1. The petitioner before us is the Minerals and Metals Trading Corporation of India Limited, and challenge is to the validity of the Additional Sales Tax Act of 1975 as amended in 1979.
2. Four points have been canvassed by Mr. Mohanty on behalf of the petitioner in support of the application, namely:
(i) The impost is, in pith and substance, an addition to the impost under Section 5(1) of the 1947 Act and consequently must fit into the scheme of the parent Act and cannot be destructive thereof;
(ii) The Orissa Act 24 of 1975 and the Orissa Act 3 of 1979 are ultra vires Article 286(1)(b) of the Constitution and are beyond the legislative competency under entry 54 of List II of the Seventh Schedule to the Constitution of India read with Section 5 of the Central Sales Tax Act;
(iii) The impugned Act is ultra vires Article 286(1)(a) of the Constitution read with Section 6 of the Central Sales Tax Act; and
(iv) In the absence of statutory provision for levy of penalty, under delegated legislation no rule could be made for such imposition.
3. So far as the first contention is concerned, we have elaborately dealt with the point in our judgment of today in Ashok Servicentre v. Sales Tax Officer (C.J.C. No. 1391 of 1979)  52 STC 50, and have negatived the same. We adopt the reasons and reject the contention.

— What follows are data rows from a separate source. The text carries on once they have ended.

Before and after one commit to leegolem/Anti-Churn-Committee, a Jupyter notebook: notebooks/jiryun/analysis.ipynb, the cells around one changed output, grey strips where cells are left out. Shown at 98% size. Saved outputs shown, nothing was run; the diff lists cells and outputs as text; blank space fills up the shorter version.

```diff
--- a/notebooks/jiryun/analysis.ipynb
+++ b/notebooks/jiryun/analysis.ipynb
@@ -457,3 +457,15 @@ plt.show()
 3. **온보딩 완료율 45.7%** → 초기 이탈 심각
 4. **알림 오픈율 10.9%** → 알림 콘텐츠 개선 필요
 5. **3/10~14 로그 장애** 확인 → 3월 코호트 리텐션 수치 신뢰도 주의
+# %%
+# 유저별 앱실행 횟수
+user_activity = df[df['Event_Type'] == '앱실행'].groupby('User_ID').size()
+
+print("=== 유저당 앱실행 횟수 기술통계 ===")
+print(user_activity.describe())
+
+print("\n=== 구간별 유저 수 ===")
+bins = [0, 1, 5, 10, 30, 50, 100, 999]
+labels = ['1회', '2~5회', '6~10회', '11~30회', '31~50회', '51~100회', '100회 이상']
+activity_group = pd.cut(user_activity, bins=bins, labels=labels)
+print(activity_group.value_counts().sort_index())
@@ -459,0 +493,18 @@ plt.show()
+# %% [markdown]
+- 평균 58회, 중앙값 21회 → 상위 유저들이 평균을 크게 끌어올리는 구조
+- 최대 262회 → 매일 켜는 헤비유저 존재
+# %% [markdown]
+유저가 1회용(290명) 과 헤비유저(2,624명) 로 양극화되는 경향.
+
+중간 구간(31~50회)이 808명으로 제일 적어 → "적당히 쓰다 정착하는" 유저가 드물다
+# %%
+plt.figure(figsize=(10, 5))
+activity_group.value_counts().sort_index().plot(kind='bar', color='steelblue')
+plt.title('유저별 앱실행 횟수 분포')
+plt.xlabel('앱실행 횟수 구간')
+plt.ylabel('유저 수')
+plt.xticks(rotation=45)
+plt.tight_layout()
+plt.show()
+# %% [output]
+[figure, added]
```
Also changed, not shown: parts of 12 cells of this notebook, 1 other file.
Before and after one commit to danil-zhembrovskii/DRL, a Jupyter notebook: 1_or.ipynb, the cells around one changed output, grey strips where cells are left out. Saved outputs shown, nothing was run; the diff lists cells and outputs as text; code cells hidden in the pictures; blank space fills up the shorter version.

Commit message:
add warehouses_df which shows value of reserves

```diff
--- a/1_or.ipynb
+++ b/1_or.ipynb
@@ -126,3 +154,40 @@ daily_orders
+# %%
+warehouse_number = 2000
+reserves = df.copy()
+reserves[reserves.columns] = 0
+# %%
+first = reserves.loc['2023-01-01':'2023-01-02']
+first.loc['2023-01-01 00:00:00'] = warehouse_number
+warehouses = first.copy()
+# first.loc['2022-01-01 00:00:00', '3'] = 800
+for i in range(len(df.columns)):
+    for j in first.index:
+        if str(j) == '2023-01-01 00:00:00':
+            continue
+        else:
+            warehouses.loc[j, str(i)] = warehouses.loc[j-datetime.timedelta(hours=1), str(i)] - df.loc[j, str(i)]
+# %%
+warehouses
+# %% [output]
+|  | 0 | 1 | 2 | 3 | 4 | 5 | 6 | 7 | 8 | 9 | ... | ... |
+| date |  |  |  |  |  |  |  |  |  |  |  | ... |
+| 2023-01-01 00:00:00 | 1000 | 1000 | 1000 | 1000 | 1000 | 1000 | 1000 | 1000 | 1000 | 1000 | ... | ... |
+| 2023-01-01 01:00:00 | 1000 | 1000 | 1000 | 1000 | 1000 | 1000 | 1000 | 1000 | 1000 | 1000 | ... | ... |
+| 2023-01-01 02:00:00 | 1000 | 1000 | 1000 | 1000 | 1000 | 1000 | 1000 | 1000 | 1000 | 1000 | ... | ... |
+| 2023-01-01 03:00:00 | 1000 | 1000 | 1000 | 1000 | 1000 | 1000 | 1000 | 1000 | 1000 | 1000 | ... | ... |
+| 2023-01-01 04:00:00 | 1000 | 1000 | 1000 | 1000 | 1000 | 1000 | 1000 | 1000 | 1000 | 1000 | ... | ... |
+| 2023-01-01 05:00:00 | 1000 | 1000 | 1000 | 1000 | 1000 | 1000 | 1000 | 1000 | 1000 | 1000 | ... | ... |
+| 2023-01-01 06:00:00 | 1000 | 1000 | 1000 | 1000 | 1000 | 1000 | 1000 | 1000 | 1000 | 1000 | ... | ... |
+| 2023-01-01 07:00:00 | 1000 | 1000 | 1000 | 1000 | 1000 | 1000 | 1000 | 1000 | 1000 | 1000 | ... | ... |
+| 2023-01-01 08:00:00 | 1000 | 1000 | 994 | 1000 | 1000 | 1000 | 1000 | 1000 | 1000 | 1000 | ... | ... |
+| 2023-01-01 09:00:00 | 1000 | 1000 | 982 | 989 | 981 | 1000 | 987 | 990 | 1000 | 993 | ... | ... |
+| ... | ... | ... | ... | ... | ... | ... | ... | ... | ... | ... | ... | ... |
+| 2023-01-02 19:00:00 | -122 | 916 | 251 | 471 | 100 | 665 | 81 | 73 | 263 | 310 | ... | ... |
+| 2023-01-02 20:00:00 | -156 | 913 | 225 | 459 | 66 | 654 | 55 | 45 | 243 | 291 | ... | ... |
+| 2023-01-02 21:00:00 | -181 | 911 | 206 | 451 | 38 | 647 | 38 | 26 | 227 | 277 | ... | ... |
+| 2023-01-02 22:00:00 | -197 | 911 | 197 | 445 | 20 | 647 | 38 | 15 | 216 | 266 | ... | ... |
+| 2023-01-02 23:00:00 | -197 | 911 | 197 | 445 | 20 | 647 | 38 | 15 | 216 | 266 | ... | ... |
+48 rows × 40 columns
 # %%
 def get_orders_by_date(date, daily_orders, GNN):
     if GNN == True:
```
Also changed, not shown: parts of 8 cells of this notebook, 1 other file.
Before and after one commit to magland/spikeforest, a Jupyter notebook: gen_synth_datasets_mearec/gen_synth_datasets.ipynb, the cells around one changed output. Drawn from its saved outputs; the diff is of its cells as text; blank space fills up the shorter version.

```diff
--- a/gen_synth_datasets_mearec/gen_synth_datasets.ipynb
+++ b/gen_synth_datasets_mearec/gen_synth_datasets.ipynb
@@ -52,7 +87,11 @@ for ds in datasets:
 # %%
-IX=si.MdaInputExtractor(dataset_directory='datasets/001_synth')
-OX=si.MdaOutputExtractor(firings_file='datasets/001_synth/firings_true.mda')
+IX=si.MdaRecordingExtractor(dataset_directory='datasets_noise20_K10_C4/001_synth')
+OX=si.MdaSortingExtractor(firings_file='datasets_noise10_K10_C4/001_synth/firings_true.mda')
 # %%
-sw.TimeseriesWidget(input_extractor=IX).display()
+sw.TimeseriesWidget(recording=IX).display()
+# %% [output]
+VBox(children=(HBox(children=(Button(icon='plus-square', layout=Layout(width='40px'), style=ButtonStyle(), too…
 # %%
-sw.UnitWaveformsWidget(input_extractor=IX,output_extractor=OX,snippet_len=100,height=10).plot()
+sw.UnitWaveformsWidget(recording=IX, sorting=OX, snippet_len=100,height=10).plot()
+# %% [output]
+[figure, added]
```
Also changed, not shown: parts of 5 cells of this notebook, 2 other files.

4. The second and third contentions are actually two facets of a common point. The learned standing counsel concedes that there can be no demand of additional sales tax when there is no intra-State sale. In view of the concession, it must follow that inter-State and export sales are not liable to additional sales tax. In our opinion, the concession is appropriate, and therefore, it is unnecessary to elaborate the points argued at the Bar. It is sufficient to indicate that there would be no liability under the Additional Sales Tax Act in respect of inter-State and export sales.
5. As regards the fourth and last point, challenge is to Rule 4(2) of the Rules made under the 1975 Act which authorises imposition of penalty in the event of default. It has been contended that in the absence of statutory provision for levy of penalty, under delegated legislation no rule could be made for such imposition. The learned standing counsel concedes in view of the pronounced authorities of the Supreme Court on this score, that the State Government as delegated legislating authority could not, without appropriate statutory function, authorise imposition of penalty. In view of this concession, which we accept as fair, the rule which authorised imposition of penalty must be struck down as ultra vires the Act.
6. The writ application is disposed of with the aforesaid direction. No costs.
B.K. Behera, J.
I agree with my Lord, the Chief Justice.